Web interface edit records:
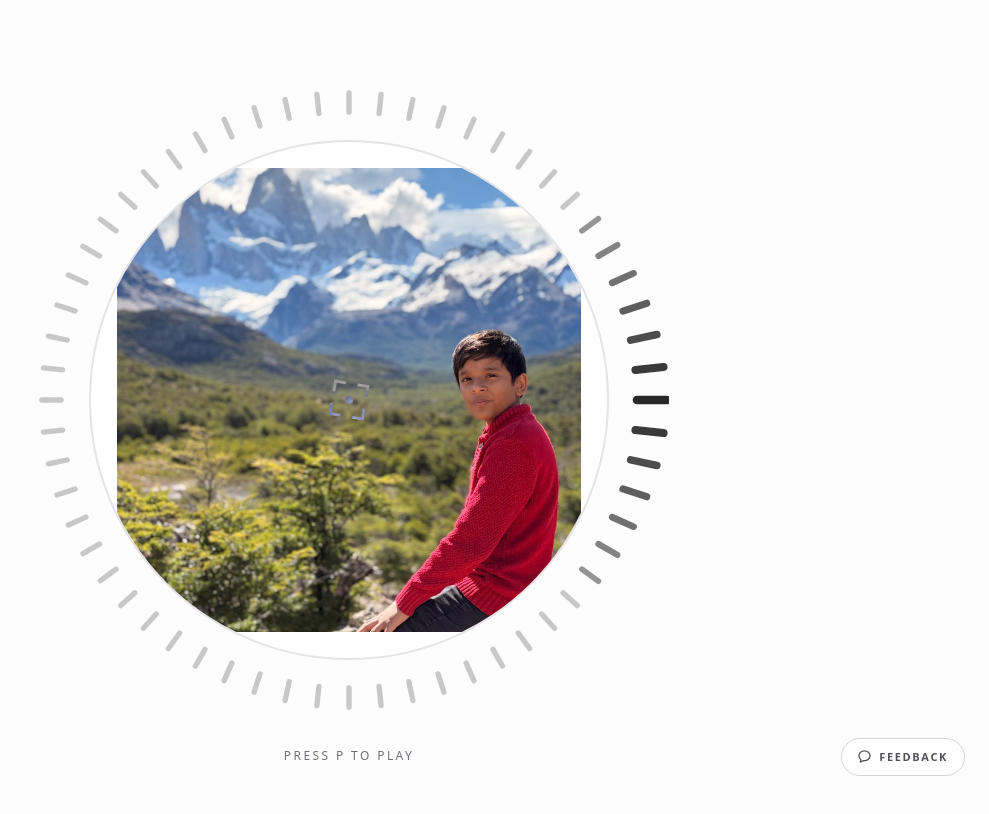
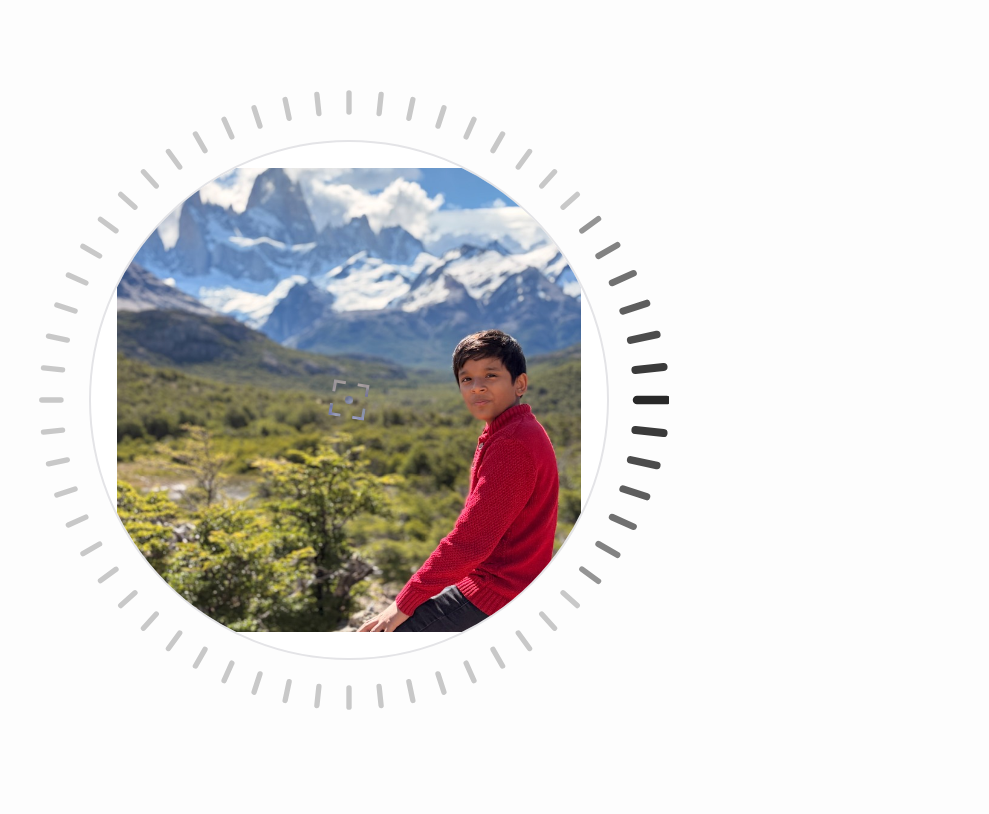
Before and after one commit to DevSanghavi05/aboutme, a Next.js app: page / in a window 1280 px wide. Shown: the top 814 px of the page, without its empty margins (291-1280 px from the left). Built offline with nearby package versions, Linux system fonts and the light colour scheme.

Commit message:
info updates

```diff
--- a/src/app/layout.tsx
+++ b/src/app/layout.tsx
@@ -10,7 +10,7 @@ const inter = Inter({
 export const metadata: Metadata = {
   metadataBase: new URL("https://devsanghavi.com"),
   title: "Dev Sanghavi - Portfolio",
-  description: "Dev Sanghavi is a 12-year-old 6th-grade student, developer, and creator based in Houston, TX. Explore Dev Sanghavi's portfolio featuring accomplishments in software, AI, and robotics like Churro and Verde.",
+  description: "Dev Sanghavi is a 12-year-old 7th-grade student, developer, and creator based in Houston, TX. Explore Dev Sanghavi's portfolio featuring accomplishments in software, AI, and robotics like Churro and Verde.",
   keywords: ["Dev Sanghavi", "Houston", "Developer", "Student", "Portfolio", "Churro", "Verde", "AI", "Software"],
   authors: [{ name: "Dev Sanghavi" }],
   creator: "Dev Sanghavi",
--- a/src/app/page.tsx
+++ b/src/app/page.tsx
@@ -3,7 +3,6 @@ import TargetCursor from "@/components/TargetCursor";
 import "@/components/TargetCursor.css";
 import { SmoothScroll } from "@/components/SmoothScroll";
 import { PongGame } from "@/components/PongGame";
-import { Feedback } from "@/components/Feedback";
 
 export default function Home() {
   return (
@@ -12,7 +11,6 @@ export default function Home() {
       <TargetCursor targetSelector=".cursor-target" spinDuration={3} />
       <PongGame />
       <AnimatedCircle />
-      <Feedback />
     </main>
   );
 }
--- a/src/components/AnimatedCircle.tsx
+++ b/src/components/AnimatedCircle.tsx
@@ -160,7 +160,7 @@ export function AnimatedCircle() {
               <div className="mt-8 space-y-1">
                 <p className="text-zinc-400 text-sm md:text-base font-medium">Houston, TX</p>
                 <p className="text-zinc-400 text-sm md:text-base font-medium">12 yrs</p>
-                <p className="text-zinc-400 text-sm md:text-base font-medium">6th grade</p>
+                <p className="text-zinc-400 text-sm md:text-base font-medium">7th grade</p>
               </div>
             </motion.div>
 
@@ -242,15 +242,6 @@ export function AnimatedCircle() {
           </div>
         </div>
 
-        <button
-          type="button"
-          onClick={() => window.dispatchEvent(new Event('arcade:open'))}
-          className="cursor-target absolute bottom-6 left-1/2 -translate-x-1/2 px-6 py-3 text-xs text-zinc-500 tracking-[0.2em] uppercase font-medium cursor-pointer hover:text-zinc-800 transition-colors touch-manipulation"
-          aria-label="Open the mini arcade"
-        >
-          press p to play
-        </button>
-
       </div>
     </div>
   );
```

Task brief: Please show each line in the records above that contains "function".

Solution to this task:
 export default function Home() {
@@ -12,7 +11,6 @@ export default function Home() {
@@ -160,7 +160,7 @@ export function AnimatedCircle() {
@@ -242,15 +242,6 @@ export function AnimatedCircle() {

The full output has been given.